The menu is very simple to navigate and is mostly based on the model from the first game. Of course, you'll mostly use the Deck menu, where you'll be able to fully customize your deck. Obviously, you can't just equip every card you have in your inventory. The CP is what allows you to equip cards. The more CP you have, the more cards you can equip. Each card has a different number varying from 10 to 90 CP. The more powerful the card, the more CP it consumes in your deck. The other menu options contain things such as the World Cards you've been to so far, the Map Cards you have, and your Status. A Quick Save option is also available if you quickly need to leave and can't find a save point nearby. This is very useful for people who can't play for a long period of time straight. The quick save will be erased as soon as you reload your file, so don't forget to save again once you've reloaded.

As for the music, most of the tracks are pulled directly from the original Kingdom Hearts game, only in MIDI format. While they still sound very nice, they just can't be as good as on the PS2, due to the limited size of the GBA cartridge. Still, the MIDI version of the theme song is very good, and as touching as it was in the first game.

As far as story is concerned, it is a direct continuation of the original Kingdom Hearts. Therefore, those of you who did not play the first game might get confused very quickly. You start right where the first one ended and quickly find yourself looking upon a strange castle where you will be welcomed by an enigmatic hooded man. Some of the mysteries that were brought up in the first game are going to be solved, although the new mysteries easily out-number the solved ones. The game is very solid story-wise, but you'll be wanting more when you reach the end.

On the replay value side, the game has some side-quests to be completed. Although they are not as numerous as in the first game, once you finish Sora's quest, you unlock a new mode that will let you play through the entire game again using Riku. The story is completely different, so die-hard fans of the series will definitely want to play this special mode. Although it is slightly different than the main story mode, the basics remain the same in battle and on the map.

Overall, Kingdom Hearts: Chain of Memories is a very solid game for the GBA. Fans of the first game, especially those wanting to know more about the fate of the characters, will definitely want a copy of Chain of Memories, even if that means buying a GameBoy Advance. The combat system is innovative, the gameplay and battle system are fairly easy to get used to, and the story really sets the table for Kingdom Hearts 2. With an average length of around 15 hours of gameplay and a special mode to unlock, you are sure to spend a lot of time playing this game.

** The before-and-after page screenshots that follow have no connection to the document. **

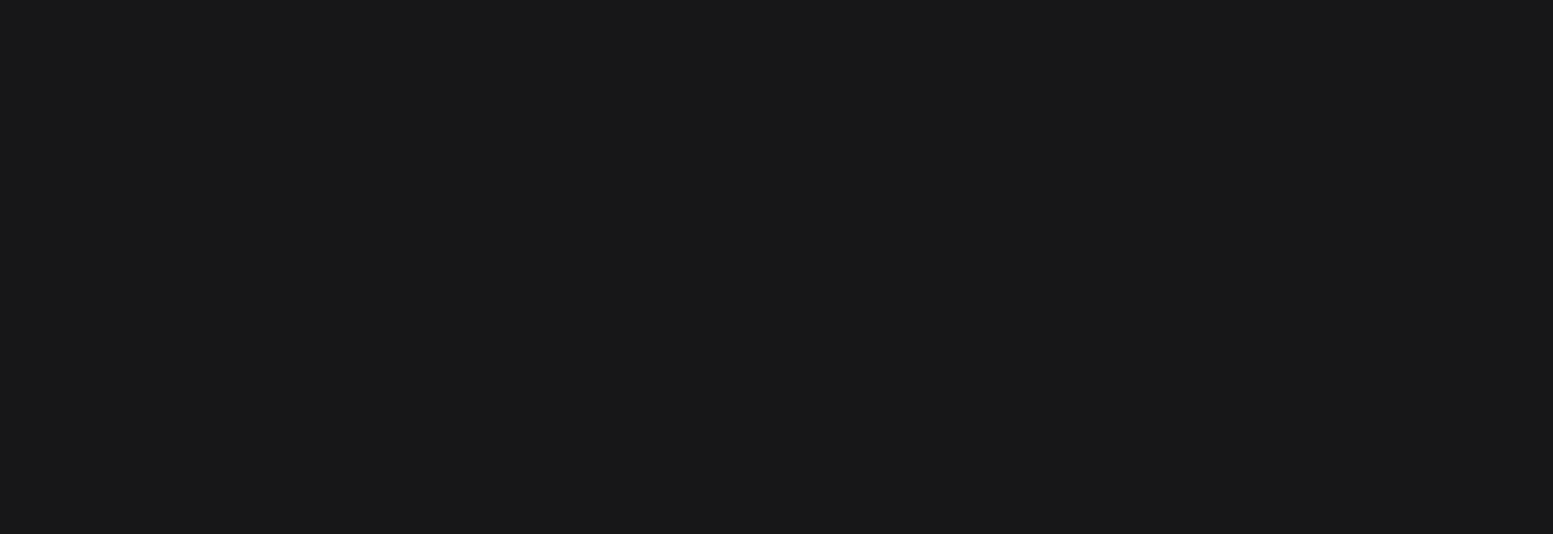
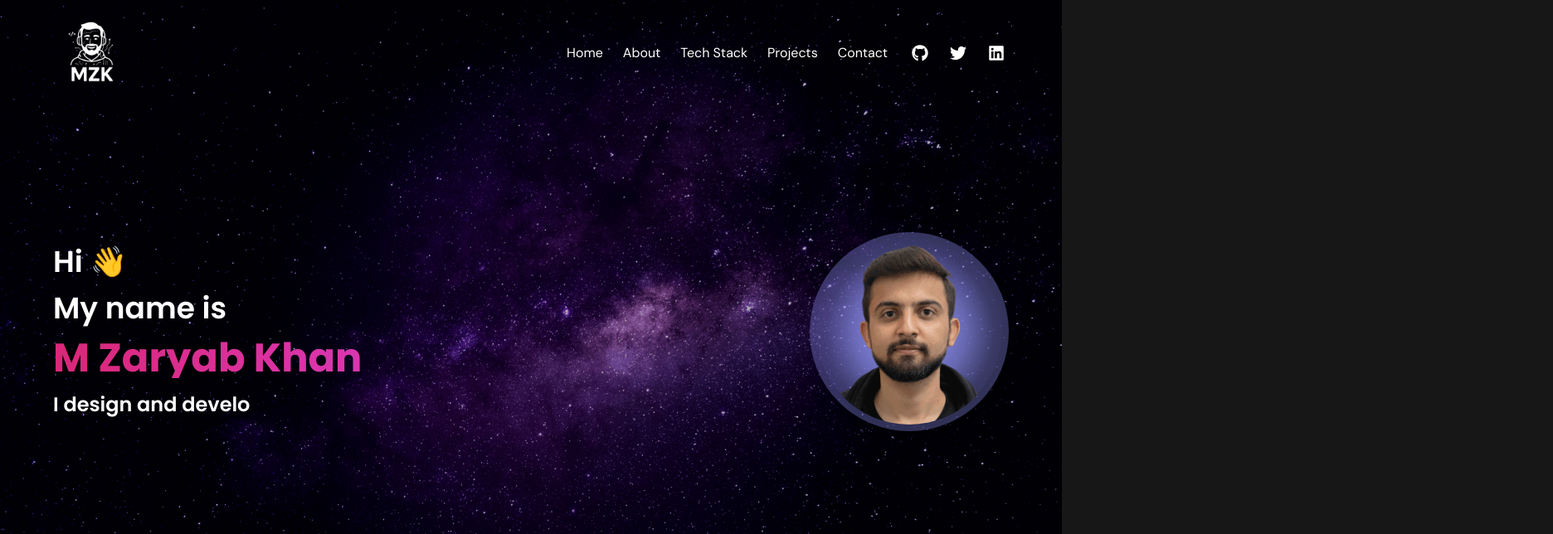
Before and after one commit to zaryabkhan864/portfolio, a React (Create React App) app: page /projects in a window 1280 px wide. Before the commit this address had no page. Shown: the top 644 px of the page at 83% size, 1872 px wide, since content can reach past the window. Built offline with nearby package versions, Linux system fonts and the light colour scheme.

Commit message:
working or screens

```diff
--- a/src/App.js
+++ b/src/App.js
@@ -3,8 +3,17 @@
 import 'aos/dist/aos.css';
 import { BrowserRouter as Router, Routes, Route } from "react-router-dom";
 
-import Home from "./screens/Home";
-import About from "./screens/About";
+import Home from "./screens/HomeScreen";
+import About from "./screens/AboutScreen";
+
+
+import TechStack from './screens/TechStackScreen';
+import Project from './screens/ProjectScreen';
+import HomeScreen from './screens/HomeScreen';
+import AboutScreen from './screens/AboutScreen';
+import TechStackScreen from './screens/TechStackScreen';
+import ProjectScreen from './screens/ProjectScreen';
+import ContactScreen from './screens/ContactScreen';
 
 function App() {
   useEffect(() => {
@@ -16,8 +25,11 @@
   return (
     <Router>
       <Routes>
-        <Route path="/" element={<Home />} />
-        <Route path="/about" element={<About />} />
+        <Route path="/" element={<HomeScreen />} />
+        <Route path="/about" element={<AboutScreen />} />
+        <Route path="/tech-stack" element={<TechStackScreen />} />
+        <Route path="/projects" element={<ProjectScreen />} />
+        <Route path="/contact" element={<ContactScreen />} />
       </Routes>
     </Router>
   );
--- a/src/components/Footer.jsx
+++ b/src/components/Footer.jsx
@@ -1,5 +1,5 @@
 import React from 'react';
-import logo from '../images/logo.png';
+import logo from '../images/newlogo.png';
 import { FaGithub, FaTwitter, FaLinkedin } from 'react-icons/fa';
 
 const Footer = () => {
@@ -8,14 +8,14 @@
       <div className="w-full max-w-7xl mx-auto">
 
         {/* Logo and Contact */}
-        <div className="flex flex-col sm:flex-col lg:flex-row 2xl:flex-row justify-between items-center mb-4 gap-4">
+        <div className="flex flex-col sm:flex-col md:flex-col lg:flex-row 2xl:flex-row justify-between items-center mb-4 gap-4">
           <img
             src={logo}
             alt="MZK Logo"
-            className="w-48 md:w-60 object-contain"
+            className="w-28 md:w-44 object-contain"
             aria-label="Company Logo"
           />
-          <div className="flex flex-col sm:flex-col lg:flex-row 2xl:flex-row sm:gap-6 gap-2 font-DMSans text-18px font-Regular text-center lg:text-left items-center">
+          <div className="flex flex-col sm:flex-col md:flex-col lg:flex-row 2xl:flex-row sm:gap-6 gap-2 font-DMSans text-18px font-Regular text-center lg:text-left items-center">
             <div aria-label="Phone Number">+90-507-4467087</div>
             <div aria-label="Email">zaryabkhan864@gmail.com</div>
             <div className="flex space-x-4 ml-0 sm:ml-4">
--- a/src/components/Navbar.jsx
+++ b/src/components/Navbar.jsx
@@ -1,5 +1,5 @@
 import React, { useState, useEffect } from 'react';
-import logo from '../images/logo.png';
+import logo from '../images/newlogo.png';
 import { FaBars, FaTimes, FaGithub, FaTwitter, FaLinkedin } from 'react-icons/fa';
 import { Link, useLocation } from 'react-router-dom';
 
@@ -13,9 +13,9 @@
   const navLinks = [
     { name: 'Home', href: '/', id: 'home' },
     { name: 'About', href: '/about', id: 'about' },
-    { name: 'Tech Stack', href: '#techstack', id: 'techstack' },
-    { name: 'Projects', href: '#projects', id: 'projects' },
-    { name: 'Contact', href: '#contact', id: 'contact' },
+    { name: 'Tech Stack', href: '/tech-stack', id: 'techstack' },
+    { name: 'Projects', href: '/projects', id: 'projects' },
+    { name: 'Contact', href: '/contact', id: 'contact' },
   ];
 
   // Scroll direction logic
@@ -80,11 +80,11 @@
     >
       {/* Logo */}
       <div className="flex items-center space-x-2">
-      <img
-  src={logo}
-  alt="MZK Logo"
-  className="w-24 sm:w-32 md:w-36 lg:w-44 xl:w-52 h-auto object-contain"
-/>
+        <img
+          src={logo}
+          alt="MZK Logo"
+          className="w-24 sm:w-32 md:w-36 lg:w-32 xl:w-24 h-auto object-contain"
+        />
       </div>
 
       {/* Desktop Menu (xl and above only) */}
@@ -101,13 +101,13 @@
           </Link>
         ))}
 
-        {/* Social Icons */}
+        {/* Social Icons with glow */}
         <div className="flex space-x-4 ml-6">
           <a
             href="https://github.com/your-username"
             target="_blank"
             rel="noopener noreferrer"
-            className="hover:text-royalBlue"
+            className="glow-hover p-1 rounded"
           >
             <FaGithub size={20} />
           </a>
@@ -115,7 +115,7 @@
             href="https://twitter.com/your-username"
             target="_blank"
             rel="noopener noreferrer"
-            className="hover:text-royalBlue"
+            className="glow-hover p-1 rounded"
           >
             <FaTwitter size={20} />
           </a>
@@ -123,7 +123,7 @@
             href="https://linkedin.com/in/your-username"
             target="_blank"
             rel="noopener noreferrer"
-            className="hover:text-royalBlue"
+            className="glow-hover p-1 rounded"
           >
             <FaLinkedin size={20} />
           </a>
@@ -151,13 +151,13 @@
             </Link>
           ))}
           <div className="flex space-x-4 pt-2">
-            <a href="https://github.com/your-username" target="_blank" rel="noreferrer">
+            <a href="https://github.com/your-username" target="_blank" rel="noreferrer" className="glow-hover p-1 rounded">
               <FaGithub />
             </a>
-            <a href="https://twitter.com/your-username" target="_blank" rel="noreferrer">
+            <a href="https://twitter.com/your-username" target="_blank" rel="noreferrer" className="glow-hover p-1 rounded">
               <FaTwitter />
             </a>
-            <a href="https://linkedin.com/in/your-username" target="_blank" rel="noreferrer">
+            <a href="https://linkedin.com/in/your-username" target="_blank" rel="noreferrer" className="glow-hover p-1 rounded">
               <FaLinkedin />
             </a>
           </div>
--- a/src/screens/About.jsx
+++ b/src/screens/AboutScreen.jsx
@@ -4,7 +4,7 @@
 import Banner from '../components/Banner'
 import Footer from '../components/Footer'
 
-const About = () => {
+const AboutScreen = () => {
   return (
     <React.Fragment>
         <Navbar/>
@@ -15,4 +15,4 @@
   )
 }
 
-export default About
+export default AboutScreen
--- /dev/null
+++ b/src/screens/ContactScreen.jsx
@@ -0,0 +1,18 @@
+import React from 'react'
+import Navbar from '../components/Navbar'
+import Banner from '../components/Banner'
+import Contact from '../components/Contact'
+import Footer from '../components/Footer'
+
+const ContactScreen = () => {
+  return (
+    <React.Fragment>
+    <Navbar />
+    <Banner />
+    <Contact />
+    <Footer />
+</React.Fragment>
+  )
+}
+
+export default ContactScreen
--- a/src/screens/Home.jsx
+++ b/src/screens/HomeScreen.jsx
@@ -10,7 +10,7 @@
 import ScrollFadeIn from '../animations/ScrollFadeIn'
 import AOS from 'aos'
 import 'aos/dist/aos.css'
-const Home = () => {
+const HomeScreen = () => {
     useEffect(() => {
         AOS.init({
             duration: 800,
@@ -31,4 +31,4 @@
     )
 }
 
-export default Home
+export default HomeScreen
--- /dev/null
+++ b/src/screens/ProjectScreen.jsx
@@ -0,0 +1,18 @@
+import React from 'react'
+import Navbar from '../components/Navbar'
+import Banner from '../components/Banner'
+import Projects from '../components/Projects'
+import Footer from '../components/Footer'
+
+const ProjectScreen = () => {
+  return (
+    <React.Fragment>
+    <Navbar />
+    <Banner />
+    <Projects />
+    <Footer />
+</React.Fragment>
+  )
+}
+
+export default ProjectScreen
--- /dev/null
+++ b/src/screens/TechStackScreen.jsx
@@ -0,0 +1,18 @@
+import React from 'react'
+import Tech from '../components/Tech'
+import Navbar from '../components/Navbar'
+import Banner from '../components/Banner'
+import Footer from '../components/Footer'
+
+const TechStackScreen = () => {
+    return (
+        <React.Fragment>
+            <Navbar />
+            <Banner />
+            <Tech />
+            <Footer />
+        </React.Fragment>
+    )
+}
+
+export default TechStackScreen
```
Also changed, not shown: src/images/newlogo.png (added).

Back

© 2003-2004 SQUARE ENIX CO. LTD.; Disney Interactive. All Rights Reserved.


Featured Content
The Incredible Adventures of Van Helsing II Preview
The Incredible Adventures of Van Helsing II
Preview
Conception II: Children of the Seven Stars Review
Conception II: Children of the Seven Stars
Review
Broken Age: Act I Review
Broken Age: Act I
Review
Ether One Review
Ether One
Review
memória! / The Very Best of Yoko Shimomura
memória / The Very Best of Yoko Shimomura
Album Review
The Wolf Among Us: Episode 3 Review
The Wolf Among Us: Episode 3
Review
Diablo III: Reaper of Souls Review Journal Part 2
Diablo III: Reaper of Souls
Review Journal Part 2